YOUR TASK: Would you go through the records below and copy each line with the string "screenshots"?

**** EXCERPTED RECORDS ****

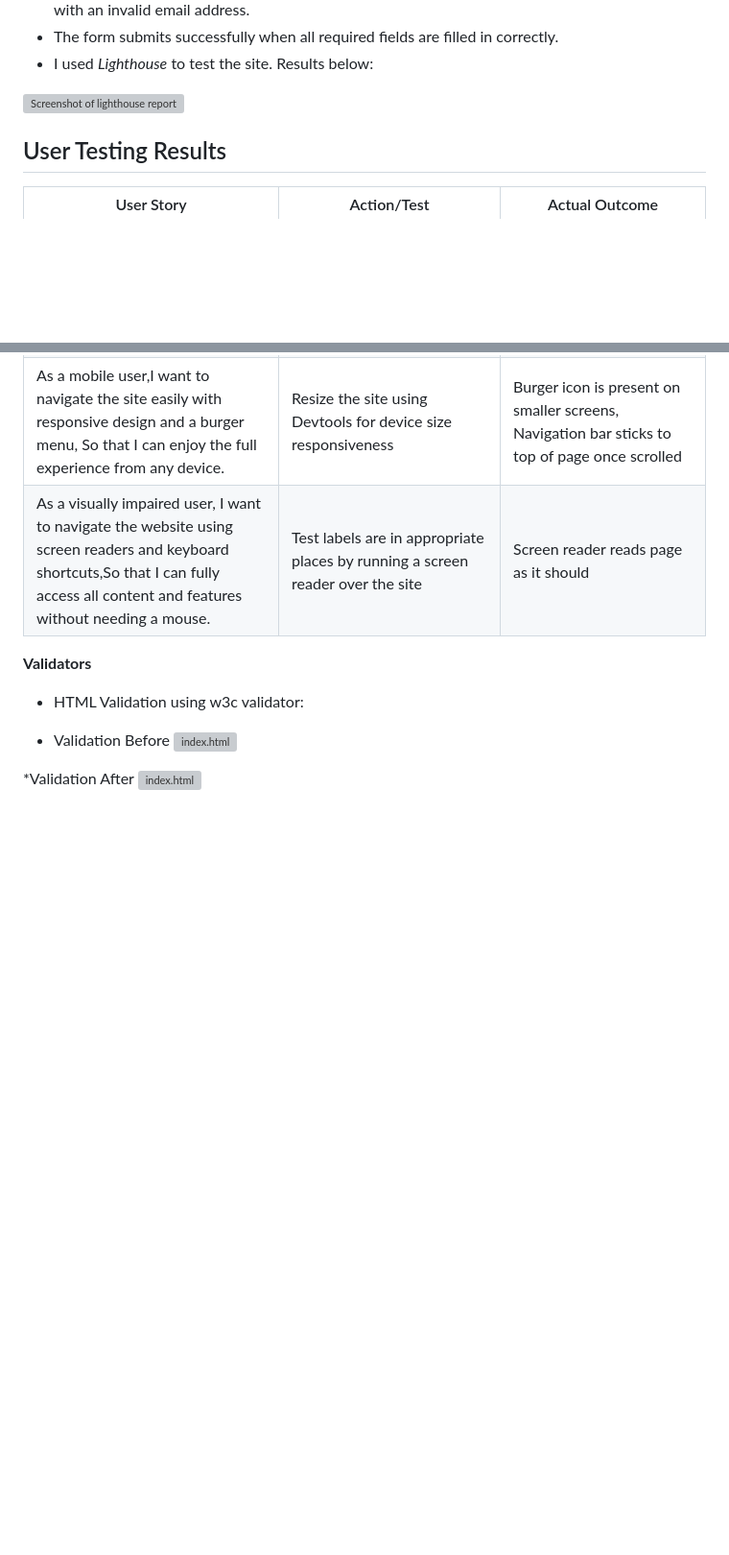
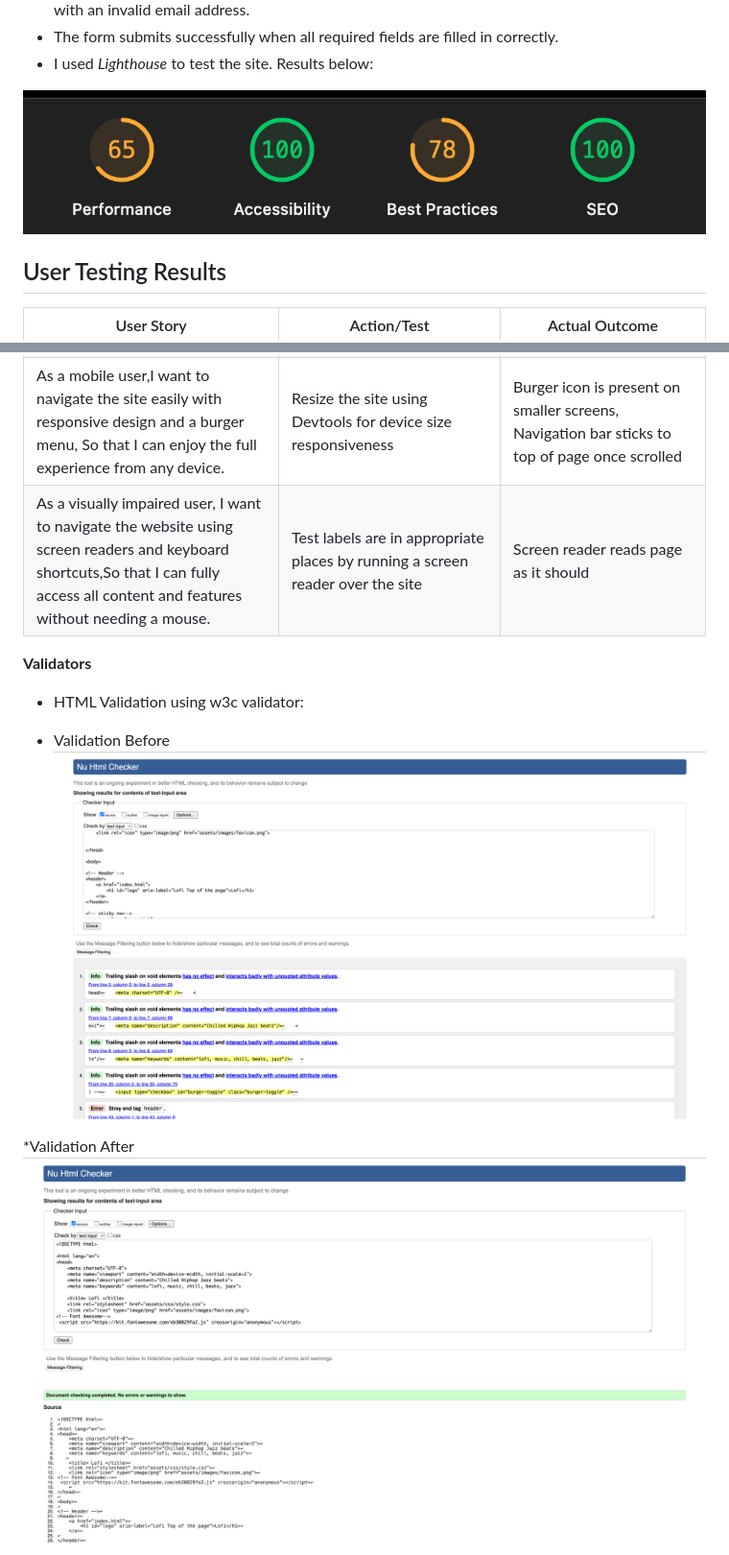
Before and after one commit to Tafari-K/Lofi, a Markdown page: README.md, 2 parts joined by grey strips. Shown: that part at 96% size. Drawn GitHub-style; blank space fills up the shorter version; grey boxes are pictures that could not be loaded.

```diff
--- a/README.md
+++ b/README.md
@@ -295,7 +295,7 @@ Include a contact or feedback form so users can share suggestions, report issues
 * The form submits successfully when all required fields are filled in correctly.
 * I used *Lighthouse* to test the site. Results below:
 
-![Screenshot of lighthouse report](/documents/lighthouse-performance-report.png)
+![Screenshot of lighthouse report](assets/documents/readme-screenshots/lighthouse-performance-report.png)
 
 
 ## User Testing Results
@@ -317,9 +317,9 @@ Include a contact or feedback form so users can share suggestions, report issues
 * HTML Validation using w3c validator:
 
 * Validation Before
-![index.html](documents/html-validation-before-amendments.png)
+![index.html](assets/documents/readme-screenshots/html-validation-before-amendments.png)
 
 *Validation After
-![index.html](documents/html-validation-after-amendments.png)
+![index.html](assets/documents/readme-screenshots/html-validation-after-amendments.png)
 
 * CSS Validation using w3c jigsaw:
```
Also changed, not shown: other parts of README.md (+26 -26 lines).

****

RESULT:
+![Screenshot of lighthouse report](assets/documents/readme-screenshots/lighthouse-performance-report.png)
+![index.html](assets/documents/readme-screenshots/html-validation-before-amendments.png)
+![index.html](assets/documents/readme-screenshots/html-validation-after-amendments.png)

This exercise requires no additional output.